Our final featured guest, Dr Anne Poelina, Scholar and Nyikina Warrwa Traditional Custodian, cited the segmentation of law as being the biggest factor in mitigating positive environmental change. She called for a fusion of Indigenous teachings, crown law, common law and native title for our waterways and wider environment to be properly protected. 

To Dr Anne, Kelsey’s video displayed the uniformity of the Indigenous experience in connection to land, irrespective of country or location. A duty of care for the land emerges because of first-hand experience that all Indigenous Australian culture is built around. Aboriginal spirituality is totemic, meaning spiritual value is instilled in the environment. Individuals inherit a natural object, plant or animal as a ‘totem’ which they must deeply understand and protect. These totems are extremely significant in aboriginal culture, however they also serve as a first-hand education on the vitality of environmental preservation. 

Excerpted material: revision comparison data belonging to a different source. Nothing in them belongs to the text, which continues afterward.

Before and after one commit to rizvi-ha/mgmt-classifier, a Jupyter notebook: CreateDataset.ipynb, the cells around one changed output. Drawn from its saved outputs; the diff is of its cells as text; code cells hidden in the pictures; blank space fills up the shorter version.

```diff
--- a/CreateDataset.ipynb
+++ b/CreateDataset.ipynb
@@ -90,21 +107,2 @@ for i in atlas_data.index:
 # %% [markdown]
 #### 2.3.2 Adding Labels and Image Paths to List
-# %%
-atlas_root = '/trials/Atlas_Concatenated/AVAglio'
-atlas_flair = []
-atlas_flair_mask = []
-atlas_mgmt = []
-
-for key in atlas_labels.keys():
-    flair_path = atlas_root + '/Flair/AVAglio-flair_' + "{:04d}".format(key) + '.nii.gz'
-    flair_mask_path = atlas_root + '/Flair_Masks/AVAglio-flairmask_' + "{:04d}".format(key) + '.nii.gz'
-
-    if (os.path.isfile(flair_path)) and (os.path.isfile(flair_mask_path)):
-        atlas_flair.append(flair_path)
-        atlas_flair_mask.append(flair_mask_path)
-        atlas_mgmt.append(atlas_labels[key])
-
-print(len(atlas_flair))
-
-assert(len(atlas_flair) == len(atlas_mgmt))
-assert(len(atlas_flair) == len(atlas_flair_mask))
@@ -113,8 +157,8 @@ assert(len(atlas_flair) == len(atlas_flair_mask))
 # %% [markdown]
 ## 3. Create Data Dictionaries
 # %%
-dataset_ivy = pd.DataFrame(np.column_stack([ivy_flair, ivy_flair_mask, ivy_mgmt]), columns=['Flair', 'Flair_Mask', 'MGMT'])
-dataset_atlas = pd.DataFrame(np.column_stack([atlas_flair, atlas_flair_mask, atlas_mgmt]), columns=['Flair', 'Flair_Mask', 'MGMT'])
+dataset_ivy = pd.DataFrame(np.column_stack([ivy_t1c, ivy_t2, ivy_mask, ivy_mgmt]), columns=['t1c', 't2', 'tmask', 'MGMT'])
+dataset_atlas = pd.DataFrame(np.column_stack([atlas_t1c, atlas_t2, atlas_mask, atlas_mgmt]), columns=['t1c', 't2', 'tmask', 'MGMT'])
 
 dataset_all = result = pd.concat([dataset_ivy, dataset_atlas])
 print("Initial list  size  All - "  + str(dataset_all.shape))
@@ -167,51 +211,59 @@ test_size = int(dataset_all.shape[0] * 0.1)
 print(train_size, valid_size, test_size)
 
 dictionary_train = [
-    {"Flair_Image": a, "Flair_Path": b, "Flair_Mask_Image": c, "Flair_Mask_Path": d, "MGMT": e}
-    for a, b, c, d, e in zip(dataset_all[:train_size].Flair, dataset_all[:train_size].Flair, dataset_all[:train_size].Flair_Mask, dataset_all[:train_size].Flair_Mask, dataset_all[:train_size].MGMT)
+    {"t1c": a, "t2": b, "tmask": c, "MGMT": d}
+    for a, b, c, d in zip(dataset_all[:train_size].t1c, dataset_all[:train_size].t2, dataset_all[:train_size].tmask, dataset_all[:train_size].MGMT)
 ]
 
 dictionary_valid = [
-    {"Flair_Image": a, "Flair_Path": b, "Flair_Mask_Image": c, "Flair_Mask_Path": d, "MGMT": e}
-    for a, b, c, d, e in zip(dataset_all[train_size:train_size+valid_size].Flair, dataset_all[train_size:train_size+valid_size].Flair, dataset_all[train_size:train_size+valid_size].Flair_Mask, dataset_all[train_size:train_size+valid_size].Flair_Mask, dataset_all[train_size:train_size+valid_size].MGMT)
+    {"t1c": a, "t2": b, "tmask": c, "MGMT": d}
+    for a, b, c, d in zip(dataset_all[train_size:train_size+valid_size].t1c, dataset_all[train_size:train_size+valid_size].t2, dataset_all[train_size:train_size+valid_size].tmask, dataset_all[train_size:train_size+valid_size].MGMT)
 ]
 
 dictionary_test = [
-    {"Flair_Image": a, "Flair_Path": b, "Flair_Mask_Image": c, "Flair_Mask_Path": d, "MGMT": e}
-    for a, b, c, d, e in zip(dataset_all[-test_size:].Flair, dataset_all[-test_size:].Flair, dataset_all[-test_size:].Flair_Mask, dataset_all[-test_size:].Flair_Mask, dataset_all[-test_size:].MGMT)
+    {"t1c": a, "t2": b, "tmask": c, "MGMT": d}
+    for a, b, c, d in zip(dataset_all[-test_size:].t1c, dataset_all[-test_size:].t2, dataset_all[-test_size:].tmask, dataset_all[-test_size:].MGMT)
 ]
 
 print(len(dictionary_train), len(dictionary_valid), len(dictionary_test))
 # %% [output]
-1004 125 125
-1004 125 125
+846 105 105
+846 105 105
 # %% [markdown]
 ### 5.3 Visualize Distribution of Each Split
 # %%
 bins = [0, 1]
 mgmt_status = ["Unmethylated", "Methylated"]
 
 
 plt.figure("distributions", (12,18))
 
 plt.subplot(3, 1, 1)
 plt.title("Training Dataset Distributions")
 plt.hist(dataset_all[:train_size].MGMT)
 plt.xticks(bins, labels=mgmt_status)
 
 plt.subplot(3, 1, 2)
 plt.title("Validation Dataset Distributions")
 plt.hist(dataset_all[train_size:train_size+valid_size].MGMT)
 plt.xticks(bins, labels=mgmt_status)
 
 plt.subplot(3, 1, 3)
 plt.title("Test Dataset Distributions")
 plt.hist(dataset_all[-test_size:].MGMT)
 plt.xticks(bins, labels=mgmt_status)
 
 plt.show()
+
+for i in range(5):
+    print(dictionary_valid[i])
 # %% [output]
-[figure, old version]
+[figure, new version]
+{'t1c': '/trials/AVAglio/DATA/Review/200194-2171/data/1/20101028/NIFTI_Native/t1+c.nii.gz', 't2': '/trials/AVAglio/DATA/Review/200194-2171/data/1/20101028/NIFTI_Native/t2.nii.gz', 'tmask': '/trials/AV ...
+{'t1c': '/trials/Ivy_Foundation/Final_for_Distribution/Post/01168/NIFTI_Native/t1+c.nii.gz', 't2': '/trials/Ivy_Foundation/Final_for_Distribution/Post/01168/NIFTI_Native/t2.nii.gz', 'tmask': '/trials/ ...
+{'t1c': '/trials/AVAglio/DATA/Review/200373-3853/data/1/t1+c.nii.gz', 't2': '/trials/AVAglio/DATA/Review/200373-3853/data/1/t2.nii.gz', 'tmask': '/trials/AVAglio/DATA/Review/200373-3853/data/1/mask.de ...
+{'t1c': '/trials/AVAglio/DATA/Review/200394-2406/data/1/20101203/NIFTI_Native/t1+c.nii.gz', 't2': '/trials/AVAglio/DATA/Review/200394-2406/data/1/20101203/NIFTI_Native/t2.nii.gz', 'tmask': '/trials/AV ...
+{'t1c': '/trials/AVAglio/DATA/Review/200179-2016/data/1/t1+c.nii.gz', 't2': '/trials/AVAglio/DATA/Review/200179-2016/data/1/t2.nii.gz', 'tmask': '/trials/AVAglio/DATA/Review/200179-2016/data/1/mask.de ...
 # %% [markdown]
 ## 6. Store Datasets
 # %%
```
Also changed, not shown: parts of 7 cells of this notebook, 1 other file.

Elliot, a TEDxMelbourne community member, saw exploitation of nature as a symptom of the heart / mind disconnect widespread across the modern Western world. A lack of first-hand experience disconnects our rhyme from our reason. 

Jefry, a West Papuan by birth, agreed from first-hand experience. He was taught growing up to survive by knowing the feel of the country, rather than needing money to feed and shelter himself. Through this symbiosis he gained a connection with the land. 

Here’s the good news

Post-colonisation, we’ve never been in a better time to demand an environmental agenda. The common message from all three of our featured guests was the definitive power of, and need for, individual action. We all have a circle of influence and are all capable of using it for good. Although a grim reminder, Coronavirus has truly shown us the power an individual can have on their community. 

As Simon mentioned, a global shift toward human rights has seen an understanding of the need for harmony with nature. Our place as an equal member within the ecosystem is slowly being understood, and measures like granting rivers personhood recognises the viewpoint long championed by Indigenous Australians that destroying the environment will ultimately destroy humans.

So should we begin granting legal personhood to our rivers? Can we start questioning issues like privatisation of river water for agriculture? “These are big questions,” Dr Anne admitted, but pressed upon us that “we as a country are ready to ask them. We are ready to form a collective wisdom and connect with nature, and we are ready to demand our leaders do the same”. 


In closing our TED Circle, Dr Anne provided a beautiful thought for us all.  She reflected that she was recently told that some environmental groups believe that “if we don’t act now, we will leave Mother Nature behind”- but felt this wasn’t right. “Mother Nature is powerful, she will always come back and thrive…”.  Pausing briefly she added, ”… but she will not want to. She will be lonely without the vibrations of humans.”

So, now we have a legal, agricultural and Indigenous perspective on how we can protect our waterways, what’s stopping us from changing Australian priorities on conservation? As Dr Anne so aptly noted - “We have to come together as a world, because we are one”.

TED Circles
Environment
Community
Discovery
Photo of Sam looking very cool!
Written By
Sam Amar
Creator

Maker of things & adventurer based in Melbourne. I spend a lot of time running around with a camera, but can also be found behind the virtual TEDxMelbourne social media desk.

Photo of Sam looking very cool!
Written By
Sam Amar
Creator

Maker of things & adventurer based in Melbourne. I spend a lot of time running around with a camera, but can also be found behind the virtual TEDxMelbourne social media desk.